If you’ve followed Broun’s political career, there’s a decent chance that you’re not surprised. Not only has Broun run for office more than a dozen times in the past 25 years, but he’s also winked at running for a new political office again ever since his failed bid for U.S. Senate ended in 2014. Since then, he’s made conspicuous efforts to stay in the political spotlight.”
They said the information published could create an advantage for Collins over Broun, Scupin and Fontaine. The pair called for the FEC to investigate and also raised the possibility that the situation is in violation of House ethics rules.
“Because the Collins campaign makes payments to Jason Williams through a media entity Williams owns, and because in-turn Williams posts news and commentary accruing to the favor of Collins Campaign, while disparaging Collins’ opponent on another media entity he owns, but without campaign disclaimers, we view this ongoing, purposeful process as nothing less than information laundering, an attempt to deceive the public, posturing partisan campaign materials as independent news and commentary,” Scupin and Fontaine’s letter states.
Chip Lake, a consultant working with the Collins campaign, said the complaint “is baseless and has no merit in fact.”
“This is nothing more than two of our opponents trying to generate much needed coverage for their struggling campaigns six weeks out from an election,” Lake said.
A January filing with the office of Georgia’s Secretary of State indicates management of the company was transferred from Stoneridge’s Janie Star to zpolitics’ Editor-in-Chief Christy Riggins.
Riggins said in an interview that she owns zpolitics LLC and all of the assets under its umbrella, including zpolitics.com.
Riggins, who said she has been operating the site since last year, said Stoneridge provides graphic design and technical support for the website but that it has no editorial control over what is published.
“I have full editorial control. No one instructs or directs me, just like any other news site,” said Riggins, who previously did communications work for the Georgia House Republican Caucus. She said she has never met or worked with Collins or his campaign in any capacity.
“Regarding the silly allegations, I would encourage Mr. Scupin or anyone else interested in the stories I’ve written about Paul Broun to weigh them against the facts that have been reported in virtually every other news source that has covered the race for the Ninth Congressional District,” Riggins said.
Williams said Stoneridge hosts the zpolitics site “like we do hundreds of other websites” and underscored it does not authorize any content or posts on the site.
“Accordingly, I think Christy Riggins has worked really hard to create a good product for her readers. Her work speaks for itself,” he said in an email. “If Paul Broun is upset with stories about a grand jury investigation, maybe he shouldn’t have used taxpayer money for his campaign.”
Scupin Campaign Manager Hank Sullivan said the letter is “not about defending Paul Broun” and is instead “defending truth and justice and preserving our country.”
“We’re not defending anyone, just reporting.
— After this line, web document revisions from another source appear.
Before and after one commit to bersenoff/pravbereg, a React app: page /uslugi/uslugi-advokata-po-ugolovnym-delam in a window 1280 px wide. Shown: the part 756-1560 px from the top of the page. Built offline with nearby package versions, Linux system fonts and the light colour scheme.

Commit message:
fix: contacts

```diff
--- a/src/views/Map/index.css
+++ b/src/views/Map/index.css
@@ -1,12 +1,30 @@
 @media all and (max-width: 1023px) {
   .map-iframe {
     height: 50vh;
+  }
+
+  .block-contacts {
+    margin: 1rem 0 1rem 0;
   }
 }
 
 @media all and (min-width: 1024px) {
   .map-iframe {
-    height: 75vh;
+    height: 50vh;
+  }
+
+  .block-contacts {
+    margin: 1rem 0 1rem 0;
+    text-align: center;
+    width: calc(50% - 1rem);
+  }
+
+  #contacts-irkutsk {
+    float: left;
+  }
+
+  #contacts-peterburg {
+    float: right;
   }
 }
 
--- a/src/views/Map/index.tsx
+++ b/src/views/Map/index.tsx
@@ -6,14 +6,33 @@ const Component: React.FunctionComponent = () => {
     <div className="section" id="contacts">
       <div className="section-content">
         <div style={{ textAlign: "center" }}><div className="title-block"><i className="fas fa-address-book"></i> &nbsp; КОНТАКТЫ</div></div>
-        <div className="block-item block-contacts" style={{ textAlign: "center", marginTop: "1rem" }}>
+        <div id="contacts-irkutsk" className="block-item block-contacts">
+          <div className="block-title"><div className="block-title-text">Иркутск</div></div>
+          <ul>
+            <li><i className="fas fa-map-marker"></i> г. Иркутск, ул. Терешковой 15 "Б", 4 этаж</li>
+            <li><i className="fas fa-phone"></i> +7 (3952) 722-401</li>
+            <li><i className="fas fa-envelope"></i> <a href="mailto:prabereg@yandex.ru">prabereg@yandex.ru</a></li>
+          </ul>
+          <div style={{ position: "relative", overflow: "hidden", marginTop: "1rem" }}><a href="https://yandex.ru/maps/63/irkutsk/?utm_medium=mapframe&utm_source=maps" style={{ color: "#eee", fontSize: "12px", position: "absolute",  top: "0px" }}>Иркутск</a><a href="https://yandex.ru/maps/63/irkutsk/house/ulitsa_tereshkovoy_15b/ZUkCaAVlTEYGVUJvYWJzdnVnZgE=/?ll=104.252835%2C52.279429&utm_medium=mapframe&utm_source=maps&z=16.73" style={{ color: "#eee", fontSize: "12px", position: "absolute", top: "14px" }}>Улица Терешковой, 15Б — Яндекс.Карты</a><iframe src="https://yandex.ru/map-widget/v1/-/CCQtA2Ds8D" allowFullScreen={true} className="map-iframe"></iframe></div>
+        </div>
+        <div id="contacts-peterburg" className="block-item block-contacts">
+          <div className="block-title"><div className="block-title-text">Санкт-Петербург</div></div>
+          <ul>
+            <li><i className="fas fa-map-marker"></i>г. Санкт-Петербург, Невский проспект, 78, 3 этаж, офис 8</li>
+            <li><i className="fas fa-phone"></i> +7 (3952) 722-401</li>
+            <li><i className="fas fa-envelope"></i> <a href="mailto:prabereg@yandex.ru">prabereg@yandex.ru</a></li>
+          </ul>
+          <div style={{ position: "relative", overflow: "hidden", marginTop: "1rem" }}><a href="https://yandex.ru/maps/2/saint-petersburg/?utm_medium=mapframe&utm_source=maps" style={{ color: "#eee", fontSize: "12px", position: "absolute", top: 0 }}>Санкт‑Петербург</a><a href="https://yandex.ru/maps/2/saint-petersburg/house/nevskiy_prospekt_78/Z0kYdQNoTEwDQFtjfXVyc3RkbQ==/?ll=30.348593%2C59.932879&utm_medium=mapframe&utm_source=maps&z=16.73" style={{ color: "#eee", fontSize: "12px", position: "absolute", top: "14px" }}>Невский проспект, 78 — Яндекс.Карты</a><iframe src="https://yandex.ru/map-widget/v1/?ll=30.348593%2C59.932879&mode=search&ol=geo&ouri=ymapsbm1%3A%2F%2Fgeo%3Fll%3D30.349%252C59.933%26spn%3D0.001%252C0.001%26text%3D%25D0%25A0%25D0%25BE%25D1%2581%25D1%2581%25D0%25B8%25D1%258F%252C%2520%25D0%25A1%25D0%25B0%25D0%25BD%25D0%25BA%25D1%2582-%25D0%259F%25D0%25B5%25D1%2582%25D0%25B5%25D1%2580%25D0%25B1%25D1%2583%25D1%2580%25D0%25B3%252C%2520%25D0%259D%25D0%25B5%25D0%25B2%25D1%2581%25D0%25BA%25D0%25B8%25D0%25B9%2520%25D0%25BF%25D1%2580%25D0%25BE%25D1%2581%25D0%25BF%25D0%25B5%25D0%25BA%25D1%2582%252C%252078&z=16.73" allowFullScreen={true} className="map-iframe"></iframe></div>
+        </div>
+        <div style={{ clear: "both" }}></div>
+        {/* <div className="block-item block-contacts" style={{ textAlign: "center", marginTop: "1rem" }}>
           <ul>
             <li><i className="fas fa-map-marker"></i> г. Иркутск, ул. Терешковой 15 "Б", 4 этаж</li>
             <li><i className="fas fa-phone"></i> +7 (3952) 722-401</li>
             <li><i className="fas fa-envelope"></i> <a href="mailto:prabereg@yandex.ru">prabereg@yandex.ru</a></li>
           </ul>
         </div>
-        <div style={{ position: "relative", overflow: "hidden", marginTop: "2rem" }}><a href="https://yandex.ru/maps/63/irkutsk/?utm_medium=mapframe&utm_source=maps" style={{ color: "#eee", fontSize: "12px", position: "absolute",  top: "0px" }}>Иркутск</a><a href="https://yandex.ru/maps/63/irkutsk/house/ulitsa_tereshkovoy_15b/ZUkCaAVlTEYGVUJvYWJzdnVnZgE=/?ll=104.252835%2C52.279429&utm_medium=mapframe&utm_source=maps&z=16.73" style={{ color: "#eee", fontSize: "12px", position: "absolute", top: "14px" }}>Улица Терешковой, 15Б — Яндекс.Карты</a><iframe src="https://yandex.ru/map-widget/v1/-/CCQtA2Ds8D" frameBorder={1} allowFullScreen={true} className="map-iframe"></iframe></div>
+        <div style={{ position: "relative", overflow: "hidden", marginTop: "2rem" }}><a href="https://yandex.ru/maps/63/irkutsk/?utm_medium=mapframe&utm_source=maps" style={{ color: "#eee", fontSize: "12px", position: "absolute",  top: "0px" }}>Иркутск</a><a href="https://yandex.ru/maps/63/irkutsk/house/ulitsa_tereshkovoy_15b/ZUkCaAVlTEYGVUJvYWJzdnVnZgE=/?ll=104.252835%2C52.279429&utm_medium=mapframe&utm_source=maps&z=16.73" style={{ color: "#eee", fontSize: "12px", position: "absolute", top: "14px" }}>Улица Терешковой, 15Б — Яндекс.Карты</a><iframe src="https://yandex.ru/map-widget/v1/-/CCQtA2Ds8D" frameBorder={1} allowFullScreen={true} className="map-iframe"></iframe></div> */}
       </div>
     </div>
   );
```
Paul Broun just happened to be the subject of Rep. Collins fake news articles. We would turn the culprits in regardless who the subject might be. The truth needs to be known regardless who benefits,” Sullivan said in an email.
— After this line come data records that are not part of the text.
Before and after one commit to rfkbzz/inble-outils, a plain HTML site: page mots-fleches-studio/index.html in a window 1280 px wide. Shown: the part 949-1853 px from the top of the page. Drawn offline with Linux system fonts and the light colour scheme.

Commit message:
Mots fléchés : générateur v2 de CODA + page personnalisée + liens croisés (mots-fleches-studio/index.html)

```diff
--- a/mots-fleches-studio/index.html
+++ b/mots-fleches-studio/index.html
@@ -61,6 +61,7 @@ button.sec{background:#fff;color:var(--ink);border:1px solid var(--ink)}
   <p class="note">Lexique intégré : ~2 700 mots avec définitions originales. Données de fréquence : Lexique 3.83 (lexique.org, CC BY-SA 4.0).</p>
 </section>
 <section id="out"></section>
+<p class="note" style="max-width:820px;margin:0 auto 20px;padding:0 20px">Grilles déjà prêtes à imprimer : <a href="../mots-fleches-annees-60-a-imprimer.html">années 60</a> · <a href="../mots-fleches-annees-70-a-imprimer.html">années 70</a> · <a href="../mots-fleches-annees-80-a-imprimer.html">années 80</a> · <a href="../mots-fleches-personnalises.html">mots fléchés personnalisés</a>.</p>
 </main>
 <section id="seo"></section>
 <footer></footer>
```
The Broun campaign had no comment on the letter.
Zpolitics was started by former WSB host Martha Zoller after her unsuccessful 2012 Republican congressional campaign against Collins, but she handed editorial responsibilities to Riggins last year as she moved to work for U.S. Sen. David Perdue. (WSB and the AJC share the same parent company.)
Correction: An earlier version of this story mischaracterized a document posted on the Georgia Secretary of State’s website. The article has updated to reflect that change and provide clarifying information on ownership of zpolitics.